Major investors considering whether to ditch funding for green UK energy projects because of threats to extend windfall tax, according to SSE boss
- Government pledged to raise £5bn through levy on oil and gas companies
- Money raised will go towards helping families struggling with cost of living crisis
- Alistair Phillips-Davies: Threats to widen tax to electricity producers detrimental
Dozens of major investors are considering whether to ditch funding for green UK energy projects because of threats to extend the windfall tax, according to the boss of SSE.
The Government has pledged to raise around £5billion through a one-off levy on oil and gas companies whose profits have soared following spiralling energy prices.
Money raised will go towards helping families struggling with the cost of living crisis.
Warning: SSE boss Alistair Phillips-Davies said the windfall tax could hamstring efforts to build the large-scale green energy projects that will help wean Britain off gas imports
But SSE chief executive Alistair Phillips-Davies warned that Treasury threats to widen the tax to electricity producers have made major investors reconsider funding commitments – even to renewable energy schemes.
Phillips-Davies said the tax could hamstring efforts to build the large-scale green energy projects that will help wean Britain off gas imports. He said: ‘We have heard from many clean energy investors recently who are now asking whether the UK remains a good place to deploy capital.
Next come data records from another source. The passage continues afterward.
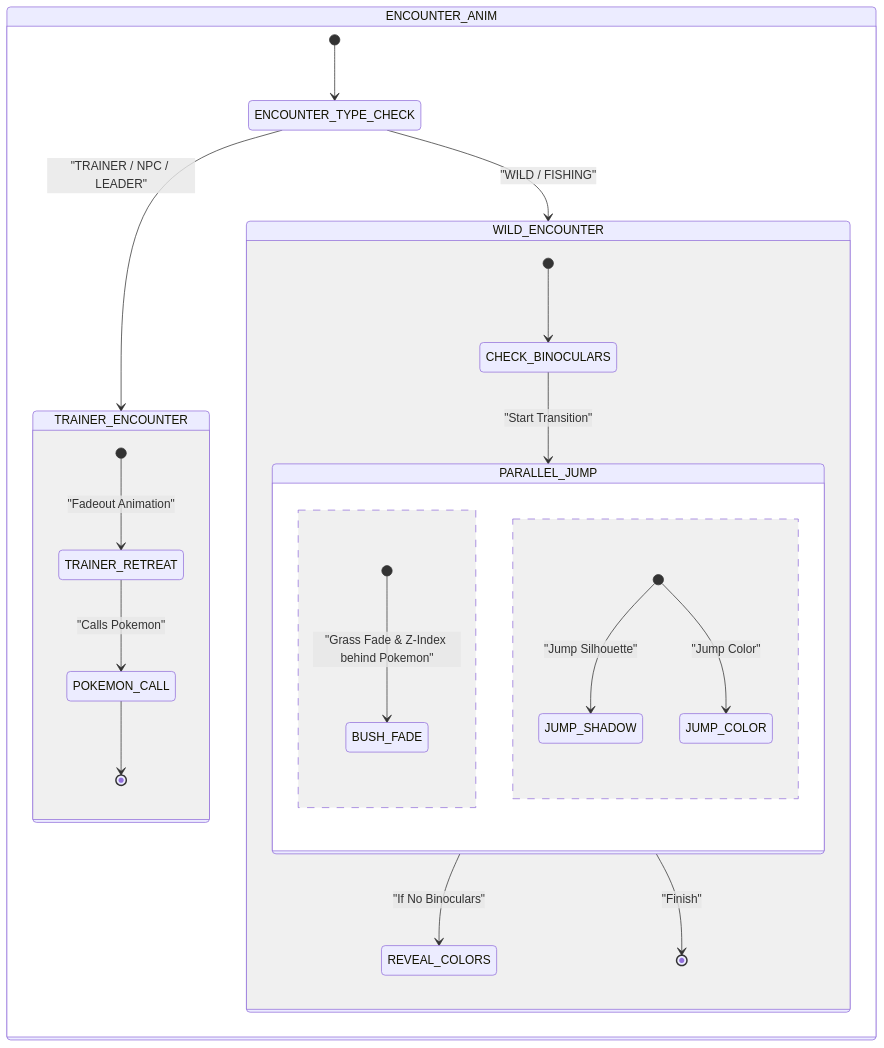
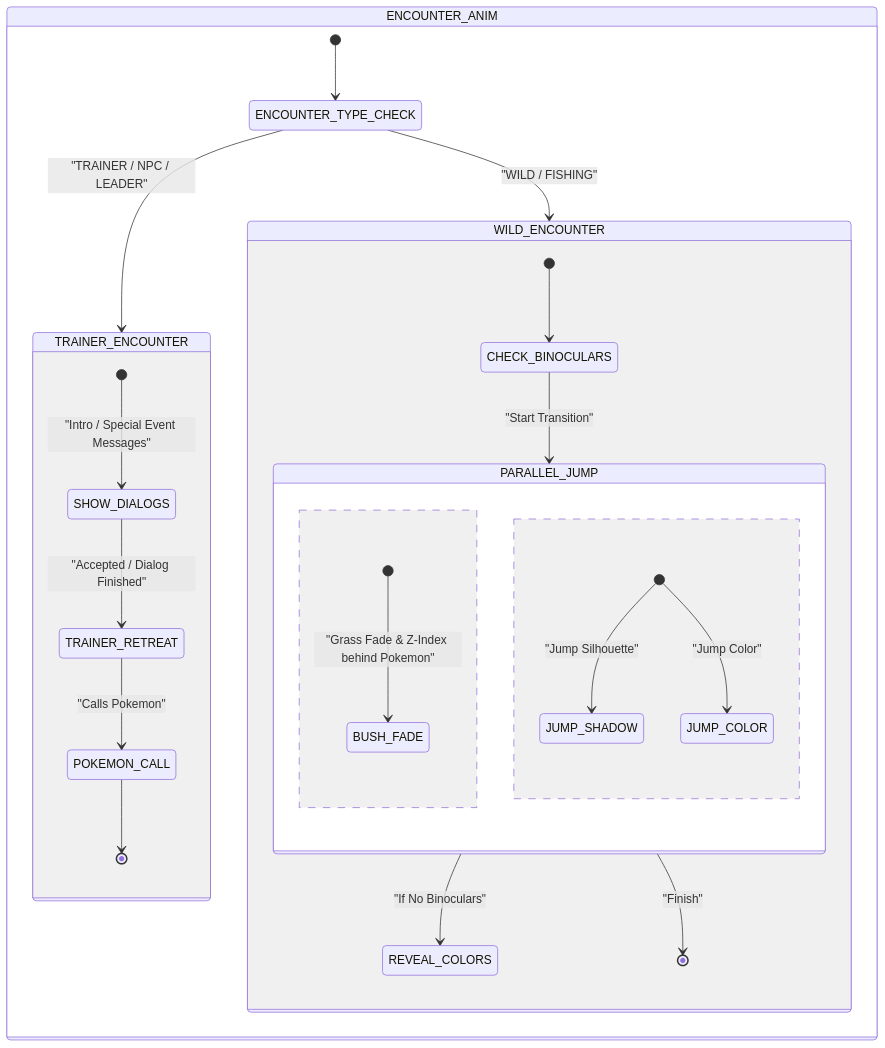
Before and after one commit to Darkham77/PokeBorrador: diagram 17 of 18 in .agents/skills/project-standards/references/battle/battle_mechanics_manual.md, drawn with Mermaid. The commit also changed other lines of this file and 20 other files, not shown here.

````diff
--- a/.agents/skills/project-standards/references/battle/battle_mechanics_manual.md
+++ b/.agents/skills/project-standards/references/battle/battle_mechanics_manual.md
@@ -798,33 +778,34 @@
 ```mermaid
 stateDiagram-v2
     state ENCOUNTER_ANIM {
         [*] --> ENCOUNTER_TYPE_CHECK
         state ENCOUNTER_TYPE_CHECK <<choice>>
         
         ENCOUNTER_TYPE_CHECK --> TRAINER_ENCOUNTER: "TRAINER / NPC / LEADER"
         ENCOUNTER_TYPE_CHECK --> WILD_ENCOUNTER: "WILD / FISHING"
 
         state TRAINER_ENCOUNTER {
-            [*] --> TRAINER_RETREAT: "Fadeout Animation"
+            [*] --> SHOW_DIALOGS: "Intro / Special Event Messages"
+            SHOW_DIALOGS --> TRAINER_RETREAT: "Accepted / Dialog Finished"
             TRAINER_RETREAT --> POKEMON_CALL: "Calls Pokemon"
             POKEMON_CALL --> [*]
         }
 
         state WILD_ENCOUNTER {
             [*] --> CHECK_BINOCULARS
             state CHECK_BINOCULARS <<choice>>
             
             CHECK_BINOCULARS --> PARALLEL_JUMP: "Start Transition"
 
             state PARALLEL_JUMP {
                 [*] --> BUSH_FADE: "Grass Fade & Z-Index behind Pokemon"
                 --
                 [*] --> JUMP_SHADOW: "Jump Silhouette"
                 [*] --> JUMP_COLOR: "Jump Color"
             }
             
             PARALLEL_JUMP --> REVEAL_COLORS: "If No Binoculars"
             PARALLEL_JUMP --> [*]: "Finish"
         }
     }
 ```
````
‘The irony is that the more difficult and expensive we make it to build the big projects we need, the longer the UK will be dependent on expensive imported gas.’
Although it earns some revenue from gas-fired plants, SSE is not part of the group that will be targeted by the Energy Profits Levy unveiled by Chancellor Rishi Sunak last month.
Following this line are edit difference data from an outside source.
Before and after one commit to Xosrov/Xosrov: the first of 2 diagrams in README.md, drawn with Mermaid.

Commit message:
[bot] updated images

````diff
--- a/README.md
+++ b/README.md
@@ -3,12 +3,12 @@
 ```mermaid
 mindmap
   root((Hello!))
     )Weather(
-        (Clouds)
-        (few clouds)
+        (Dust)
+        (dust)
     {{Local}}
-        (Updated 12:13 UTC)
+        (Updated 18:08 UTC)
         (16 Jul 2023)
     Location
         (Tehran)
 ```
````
But the Government has said it is consulting with the electricity generation sector – which includes SSE – as certain companies have also seen ‘extraordinary profits’ due to record gas prices.
SSE could be targeted after it last month reported a 23 per cent rise in full-year profits to £1.2billion.
Last week the Perth-based group, which is worth £17billion, revealed Phillips-Davies received a pay packet worth £4.5m in 2021.
Although the UK is a hub for renewables projects, these need large external funding because of their huge development costs.
It is this cash that is most at risk at a key time when many schemes are trying to get off the ground.
SSE plans to invest £24billion in renewable and energy transition projects this decade.
Phillips-Davies said the uncertainty around the levy was ‘clearly unhelpful’.
He sounded the alarm after it emerged Norwegian state oil giant Equinor is reportedly reconsidering a £4.5billion North Sea project.